- _Task to complete_: With the pictures left aside, write out the entries that follow exactly.

Collection entries
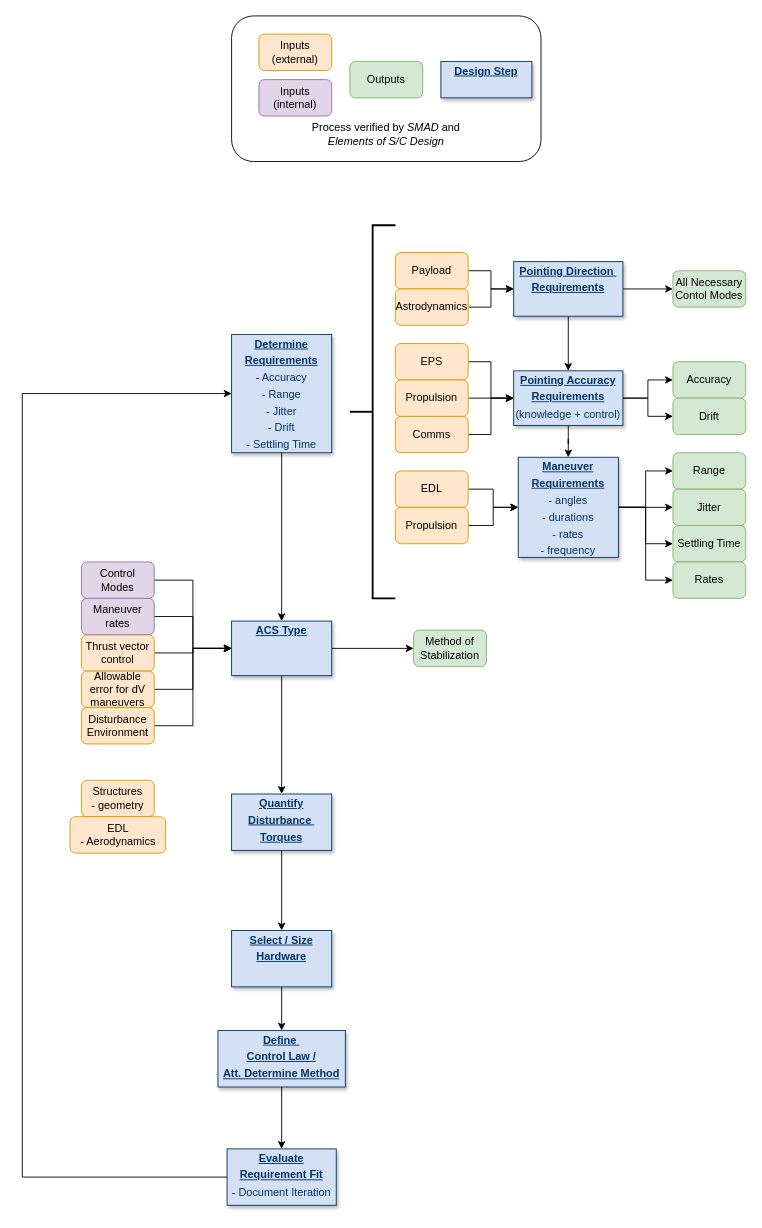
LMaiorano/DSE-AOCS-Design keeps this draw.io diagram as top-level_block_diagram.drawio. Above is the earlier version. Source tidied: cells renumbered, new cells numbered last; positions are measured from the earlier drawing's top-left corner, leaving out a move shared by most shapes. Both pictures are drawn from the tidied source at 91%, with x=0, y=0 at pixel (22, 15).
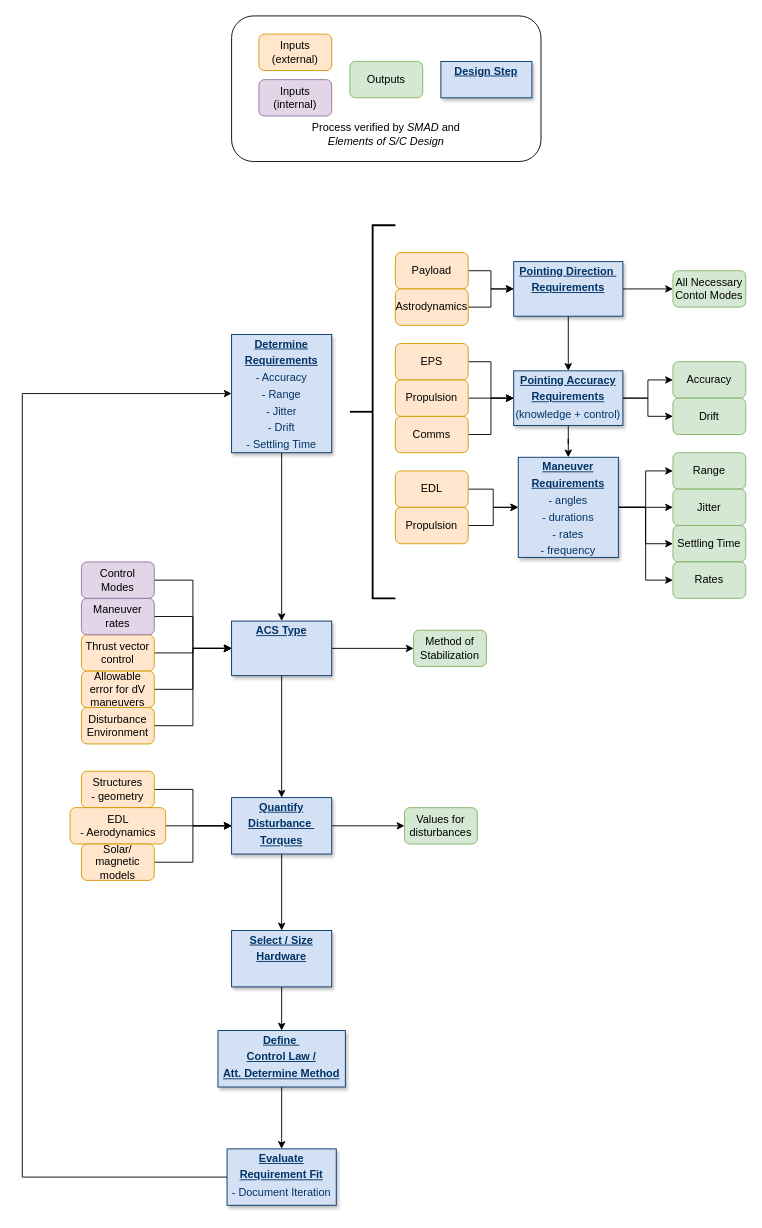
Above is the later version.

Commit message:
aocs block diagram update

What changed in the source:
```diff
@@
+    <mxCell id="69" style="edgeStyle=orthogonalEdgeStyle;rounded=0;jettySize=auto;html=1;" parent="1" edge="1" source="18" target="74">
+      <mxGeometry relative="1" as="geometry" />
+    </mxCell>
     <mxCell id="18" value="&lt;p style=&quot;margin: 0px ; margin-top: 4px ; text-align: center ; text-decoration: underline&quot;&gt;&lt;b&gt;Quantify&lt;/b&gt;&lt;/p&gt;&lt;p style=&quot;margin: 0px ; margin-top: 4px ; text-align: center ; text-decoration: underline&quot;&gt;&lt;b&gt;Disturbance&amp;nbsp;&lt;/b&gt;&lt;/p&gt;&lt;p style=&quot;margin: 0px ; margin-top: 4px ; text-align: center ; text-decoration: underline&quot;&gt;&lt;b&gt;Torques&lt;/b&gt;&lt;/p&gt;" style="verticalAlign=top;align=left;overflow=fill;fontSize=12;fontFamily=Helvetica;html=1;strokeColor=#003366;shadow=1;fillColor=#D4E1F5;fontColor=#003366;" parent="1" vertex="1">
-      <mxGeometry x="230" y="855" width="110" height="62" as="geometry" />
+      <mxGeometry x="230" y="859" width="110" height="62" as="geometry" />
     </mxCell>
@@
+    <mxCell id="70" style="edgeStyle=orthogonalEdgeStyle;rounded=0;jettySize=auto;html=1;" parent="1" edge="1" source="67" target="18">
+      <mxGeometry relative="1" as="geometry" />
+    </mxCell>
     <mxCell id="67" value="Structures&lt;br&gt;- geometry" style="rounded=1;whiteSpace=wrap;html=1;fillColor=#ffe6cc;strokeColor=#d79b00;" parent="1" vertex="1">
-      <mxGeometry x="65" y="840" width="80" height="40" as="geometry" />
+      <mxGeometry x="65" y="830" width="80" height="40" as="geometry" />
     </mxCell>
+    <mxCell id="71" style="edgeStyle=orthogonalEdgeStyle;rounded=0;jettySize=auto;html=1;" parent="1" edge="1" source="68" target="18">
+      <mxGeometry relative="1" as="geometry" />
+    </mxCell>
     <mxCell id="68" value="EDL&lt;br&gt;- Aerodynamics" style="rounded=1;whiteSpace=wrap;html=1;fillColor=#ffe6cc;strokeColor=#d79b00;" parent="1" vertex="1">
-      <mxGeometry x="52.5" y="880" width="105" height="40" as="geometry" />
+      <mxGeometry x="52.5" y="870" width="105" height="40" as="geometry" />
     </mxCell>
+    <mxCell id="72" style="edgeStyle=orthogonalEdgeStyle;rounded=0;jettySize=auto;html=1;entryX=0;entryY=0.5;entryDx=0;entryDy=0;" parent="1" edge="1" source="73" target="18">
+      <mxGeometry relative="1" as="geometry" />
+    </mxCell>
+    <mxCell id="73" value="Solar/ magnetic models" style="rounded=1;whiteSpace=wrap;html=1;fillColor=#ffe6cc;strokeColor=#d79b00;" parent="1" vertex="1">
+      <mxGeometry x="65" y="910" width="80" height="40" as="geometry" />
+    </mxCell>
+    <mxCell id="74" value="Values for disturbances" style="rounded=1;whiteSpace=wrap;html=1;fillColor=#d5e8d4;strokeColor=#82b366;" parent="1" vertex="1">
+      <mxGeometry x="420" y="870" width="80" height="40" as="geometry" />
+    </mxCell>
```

- _Solution_:
LMaiorano/DSE-AOCS-Design keeps this draw.io diagram as top-level_block_diagram.drawio. Above is the earlier version. Source tidied: cells renumbered, new cells numbered last; positions are measured from the earlier drawing's top-left corner, leaving out a move shared by most shapes. Both pictures are drawn from the tidied source at 91%, with x=0, y=0 at pixel (22, 15).
Above is the later version.

Commit message:
aocs block diagram update

What changed in the source:
```diff
@@
+    <mxCell id="69" style="edgeStyle=orthogonalEdgeStyle;rounded=0;jettySize=auto;html=1;" parent="1" edge="1" source="18" target="74">
+      <mxGeometry relative="1" as="geometry" />
+    </mxCell>
     <mxCell id="18" value="&lt;p style=&quot;margin: 0px ; margin-top: 4px ; text-align: center ; text-decoration: underline&quot;&gt;&lt;b&gt;Quantify&lt;/b&gt;&lt;/p&gt;&lt;p style=&quot;margin: 0px ; margin-top: 4px ; text-align: center ; text-decoration: underline&quot;&gt;&lt;b&gt;Disturbance&amp;nbsp;&lt;/b&gt;&lt;/p&gt;&lt;p style=&quot;margin: 0px ; margin-top: 4px ; text-align: center ; text-decoration: underline&quot;&gt;&lt;b&gt;Torques&lt;/b&gt;&lt;/p&gt;" style="verticalAlign=top;align=left;overflow=fill;fontSize=12;fontFamily=Helvetica;html=1;strokeColor=#003366;shadow=1;fillColor=#D4E1F5;fontColor=#003366;" parent="1" vertex="1">
-      <mxGeometry x="230" y="855" width="110" height="62" as="geometry" />
+      <mxGeometry x="230" y="859" width="110" height="62" as="geometry" />
     </mxCell>
@@
+    <mxCell id="70" style="edgeStyle=orthogonalEdgeStyle;rounded=0;jettySize=auto;html=1;" parent="1" edge="1" source="67" target="18">
+      <mxGeometry relative="1" as="geometry" />
+    </mxCell>
     <mxCell id="67" value="Structures&lt;br&gt;- geometry" style="rounded=1;whiteSpace=wrap;html=1;fillColor=#ffe6cc;strokeColor=#d79b00;" parent="1" vertex="1">
-      <mxGeometry x="65" y="840" width="80" height="40" as="geometry" />
+      <mxGeometry x="65" y="830" width="80" height="40" as="geometry" />
     </mxCell>
+    <mxCell id="71" style="edgeStyle=orthogonalEdgeStyle;rounded=0;jettySize=auto;html=1;" parent="1" edge="1" source="68" target="18">
+      <mxGeometry relative="1" as="geometry" />
+    </mxCell>
     <mxCell id="68" value="EDL&lt;br&gt;- Aerodynamics" style="rounded=1;whiteSpace=wrap;html=1;fillColor=#ffe6cc;strokeColor=#d79b00;" parent="1" vertex="1">
-      <mxGeometry x="52.5" y="880" width="105" height="40" as="geometry" />
+      <mxGeometry x="52.5" y="870" width="105" height="40" as="geometry" />
     </mxCell>
+    <mxCell id="72" style="edgeStyle=orthogonalEdgeStyle;rounded=0;jettySize=auto;html=1;entryX=0;entryY=0.5;entryDx=0;entryDy=0;" parent="1" edge="1" source="73" target="18">
+      <mxGeometry relative="1" as="geometry" />
+    </mxCell>
+    <mxCell id="73" value="Solar/ magnetic models" style="rounded=1;whiteSpace=wrap;html=1;fillColor=#ffe6cc;strokeColor=#d79b00;" parent="1" vertex="1">
+      <mxGeometry x="65" y="910" width="80" height="40" as="geometry" />
+    </mxCell>
+    <mxCell id="74" value="Values for disturbances" style="rounded=1;whiteSpace=wrap;html=1;fillColor=#d5e8d4;strokeColor=#82b366;" parent="1" vertex="1">
+      <mxGeometry x="420" y="870" width="80" height="40" as="geometry" />
+    </mxCell>
```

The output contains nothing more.